ATLANTA - One day before the nation pauses to reflect on Sept. 11, Georgia voters will be asked to return to the polls for a slate of primary runoff elections.
Republican races for lieutenant governor and secretary of state and a Democratic contest for state school superintendent will constitute the statewide ballot Tuesday.
But candidates in each race fear that the hearts and minds of voters won't be at the ballot box.
"Eight to 10 percent (turnout) is what I've been hearing," said Phillip Foil, the campaign manager for state Sen. Mike Beatty, who faces former Rep. Steve Stancil in the lieutenant governor's race.
On the Democratic side, Joe Martin and Barbara Christmas will square off for the right to meet Republican Rep. Kathy Cox for state school superintendent in November. Superintendent Linda Schrenko resigned to seek the Republican nomination for governor.

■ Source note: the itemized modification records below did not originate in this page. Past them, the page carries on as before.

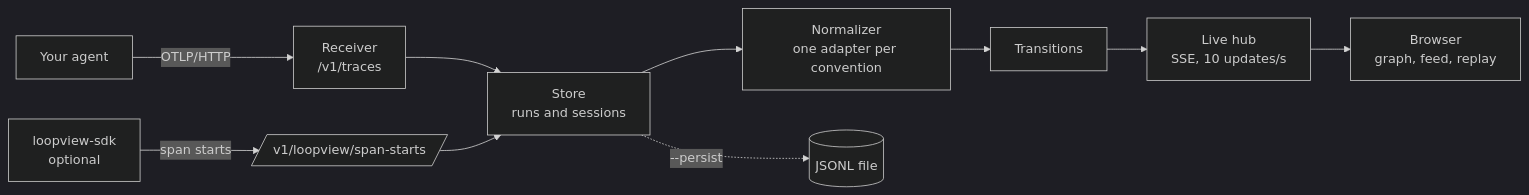
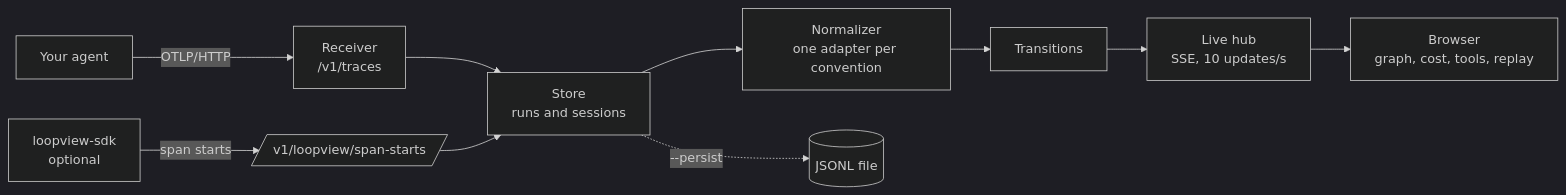
The diagram in README.md (YasmineZerai/loopview), drawn with Mermaid (dark theme) before and after one commit. The commit also changed other lines of this file and 19 other files, not shown here.

First line of the commit message:
Move activity into the graph and make Graph, Cost and Tools the main tabs

````diff
--- a/README.md
+++ b/README.md
@@ -212,12 +212,12 @@
 ```mermaid
 flowchart LR
     A[Your agent] -- OTLP/HTTP --> R[Receiver<br/>/v1/traces]
     S[loopview-sdk<br/>optional] -- span starts --> R2[/v1/loopview/span-starts/]
     R --> ST[Store<br/>runs and sessions]
     R2 --> ST
     ST --> N[Normalizer<br/>one adapter per convention]
     N --> T[Transitions]
     T --> H[Live hub<br/>SSE, 10 updates/s]
-    H --> UI[Browser<br/>graph, feed, replay]
+    H --> UI[Browser<br/>graph, cost, tools, replay]
     ST -. --persist .-> F[(JSONL file)]
 ```
````
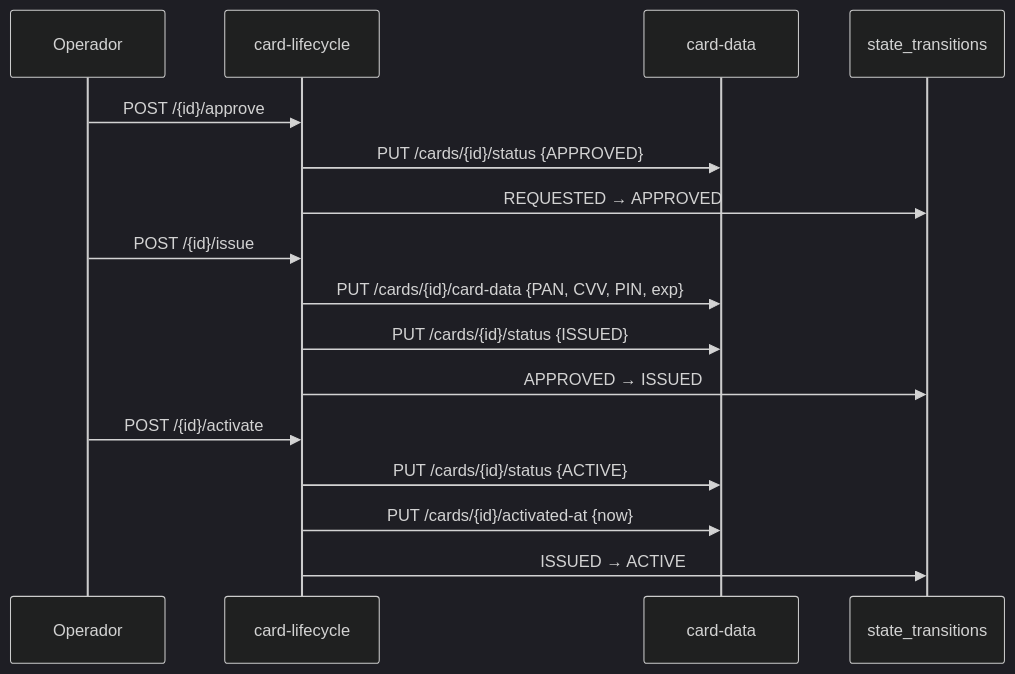
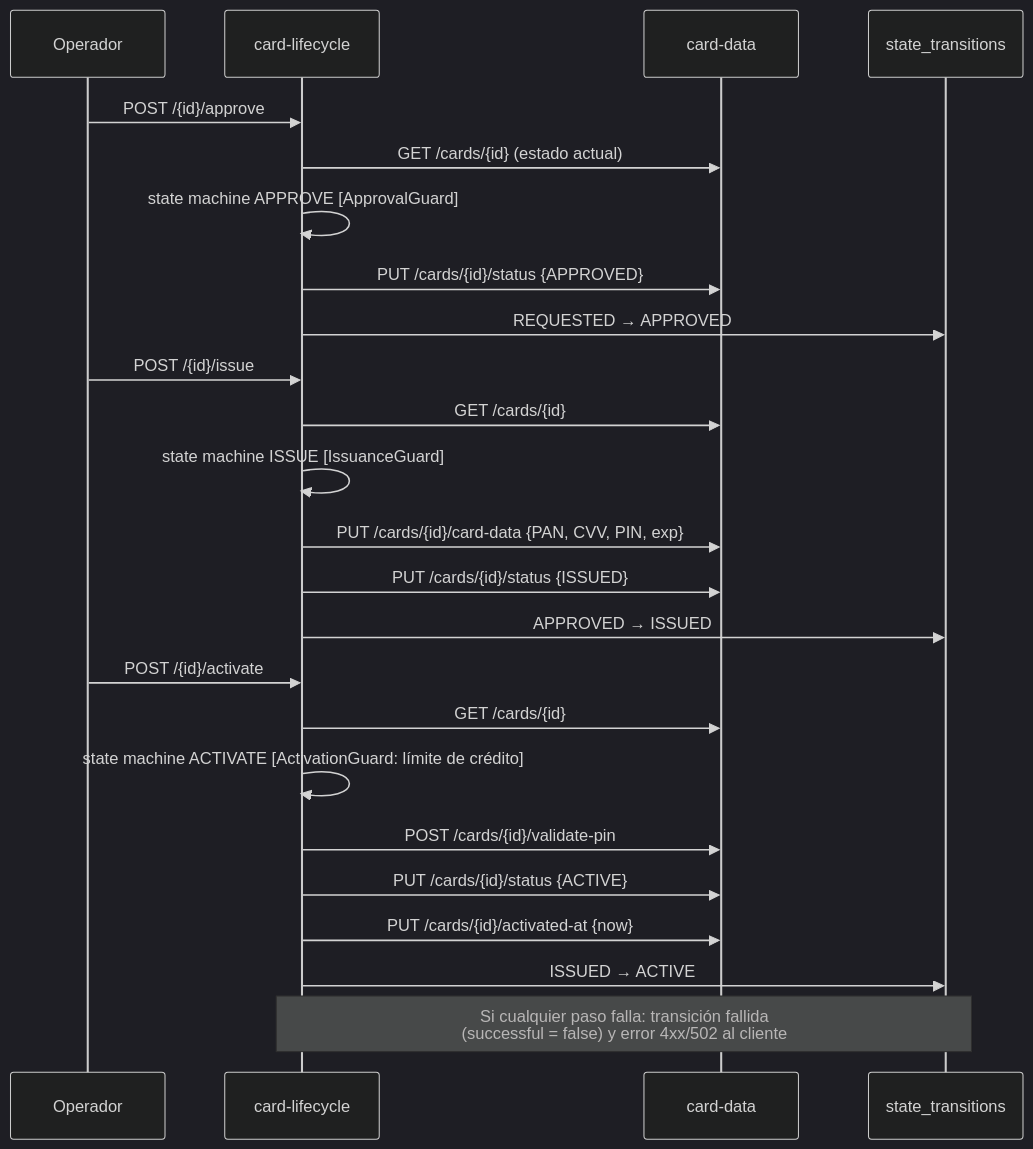
The fourth of 5 diagrams in docs/technical/LIFECYCLE.md (creditcard-managment/card-managment-service), drawn with Mermaid (dark theme) before and after one commit. The commit also changed other lines of this file and 3 other files, not shown here.

First line of the commit message:
docs: update LIFECYCLE, DATA, EVENTS and PAYMENT for the new lifecycle flow

````diff
--- a/docs/technical/LIFECYCLE.md
+++ b/docs/technical/LIFECYCLE.md
@@ -324,21 +332,30 @@
 ```mermaid
 sequenceDiagram
     participant Op as Operador
     participant CL as card-lifecycle
     participant CD as card-data
     participant DB as state_transitions
 
     Op->>CL: POST /{id}/approve
+    CL->>CD: GET /cards/{id} (estado actual)
+    CL->>CL: state machine APPROVE [ApprovalGuard]
     CL->>CD: PUT /cards/{id}/status {APPROVED}
     CL->>DB: REQUESTED → APPROVED
 
     Op->>CL: POST /{id}/issue
+    CL->>CD: GET /cards/{id}
+    CL->>CL: state machine ISSUE [IssuanceGuard]
     CL->>CD: PUT /cards/{id}/card-data {PAN, CVV, PIN, exp}
     CL->>CD: PUT /cards/{id}/status {ISSUED}
     CL->>DB: APPROVED → ISSUED
 
     Op->>CL: POST /{id}/activate
+    CL->>CD: GET /cards/{id}
+    CL->>CL: state machine ACTIVATE [ActivationGuard: límite de crédito]
+    CL->>CD: POST /cards/{id}/validate-pin
     CL->>CD: PUT /cards/{id}/status {ACTIVE}
     CL->>CD: PUT /cards/{id}/activated-at {now}
     CL->>DB: ISSUED → ACTIVE
+
+    Note over CL,DB: Si cualquier paso falla: transición fallida<br/>(successful = false) y error 4xx/502 al cliente
 ```
````
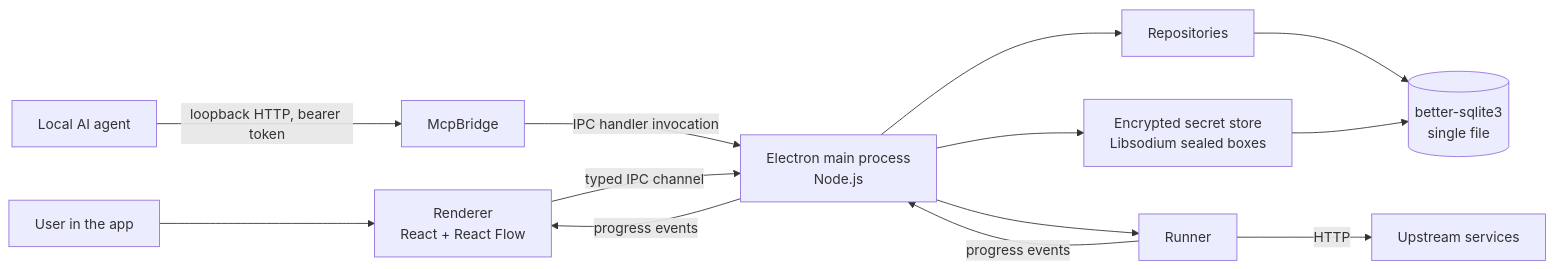
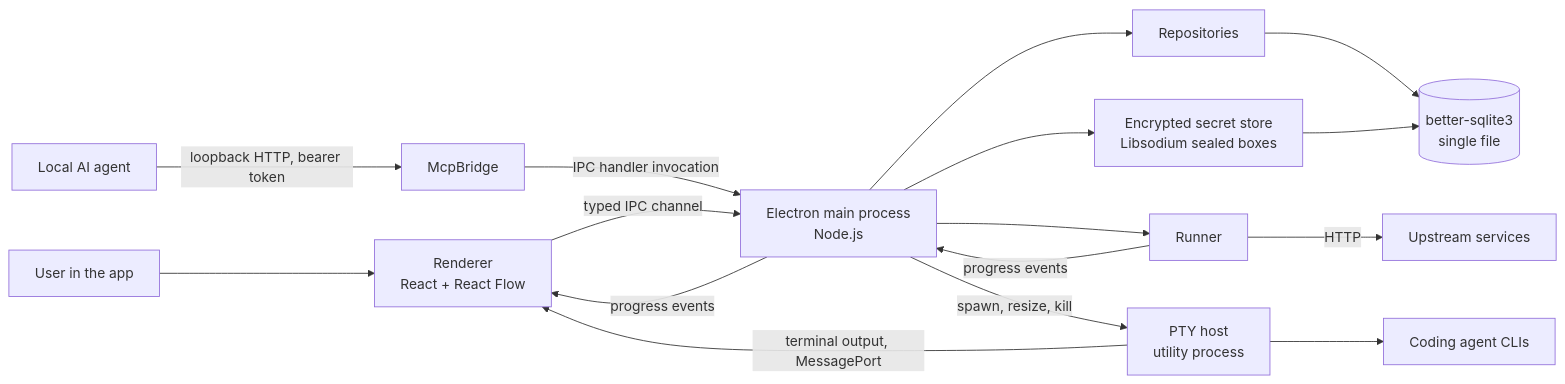
One commit to Kaysharp42/apiweave changed the diagram in docs/reference/architecture.md. Above: the diagram before and after it, drawn with Mermaid. The commit also changed other lines of this file and 27 other files, not shown here.

````diff
--- a/docs/reference/architecture.md
+++ b/docs/reference/architecture.md
@@ -11,15 +11,18 @@
 ```mermaid
 graph LR
     User[User in the app] --> Renderer
     Agent[Local AI agent] -->|loopback HTTP, bearer token| McpBridge
     McpBridge -->|IPC handler invocation| MainProcess
     Renderer[Renderer<br/>React + React Flow] -->|typed IPC channel| MainProcess
     MainProcess[Electron main process<br/>Node.js] --> Repositories
     Repositories --> SQLite[(better-sqlite3<br/>single file)]
     MainProcess --> Runner
     Runner -->|HTTP| Upstream[Upstream services]
     MainProcess --> SecretStore[Encrypted secret store<br/>Libsodium sealed boxes]
     SecretStore --> SQLite
     Runner -->|progress events| MainProcess
     MainProcess -->|progress events| Renderer
+    MainProcess -->|spawn, resize, kill| PtyHost[PTY host<br/>utility process]
+    PtyHost -->|terminal output, MessagePort| Renderer
+    PtyHost --> AgentCli[Coding agent CLIs]
 ```
````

Republicans Vernadette Ramirez Broyles and Charlie Bailey will compete to challenge Cathy Cox, Georgia's secretary of state.
In each of those races, no candidate was able to win more than 50 percent of the vote during the Aug. 20 primary. When that happens, under Georgia law, a runoff is held.
Voters who didn't cast a ballot last month can participate in either party's runoff. Those who did vote, though, must stick with the same party.
In the lieutenant governor's race, most of the recent headlines have focused on a lawsuit Mr. Stancil filed last week against Lt. Gov. Mark Taylor.
Before the primary, Mr. Taylor, a Democrat, ran television ads saying Mr. Stancil had been "found guilty and fined for money laundering."
In June, the former Canton legislator admitted violating state ethics laws and agreed to pay a $250 fine and return illegal campaign contributions.
Mr. Stancil's lawsuit says the ad defames him because its wording suggests he committed a felony and broke federal law. Mr. Taylor's campaign is standing by the ads.
Mr. Stancil and his supporters are using the Taylor attack to claim that Mr. Stancil is the Republican with the best chance to win in November.
Mr. Beatty, who lists reforming ethics laws among his top campaign priorities, declined to comment directly on the ads or the lawsuit. But his campaign staff notes that roughly 70,000 fewer votes were cast in the GOP lieutenant governor primary than for governor and in some down-ballot races.
They suggest that the ads, and Mr. Stancil's perceived vulnerability on the issue, led voters not to support any candidate in the race.
Mr. Beatty led Mr. Stancil by slightly more than 1 percent in the primary - 44.8 percent to 43.6. Al Bartell drew 11 percent of the vote.
Both candidates tout themselves as proven conservatives. Mr. Stancil, the former House Republican leader, says his 12 years of experience in state government make him the best candidate to become Georgia's first Republican lieutenant governor.
Mr. Beatty says his experience as a former teacher and poultry farmer put him in touch with some of the state's top issues.
In another race, Ms. Christmas took a healthy lead over a six-person field in the primary, with 38.5 percent of the vote. Mr. Martin finished second with 24.1 percent.
Mr. Martin, of Atlanta, said he hopes to make up the difference in the metro Atlanta area.
Tensions are high in the Republican race for secretary of state, where three-time contender Mr. Bailey is squaring off against political newcomer Ms. Broyles.
Mr. Bailey won 47 percent of the vote in the Aug. 20 primary, compared with Ms. Broyles' 26 percent.
Ms. Broyles finished only 193 votes ahead of the third-place candidate, Jerry Wyatt.
Despite her second-place standing, Ms. Broyles - who has touted her Hispanic heritage - has captured the endorsements of several GOP leaders, including gubernatorial candidate Sonny Perdue.
Reach Doug Gross at (404) 589-8424 or firstname.lastname@example.org.
© 2017. All Rights Reserved. | Contact Us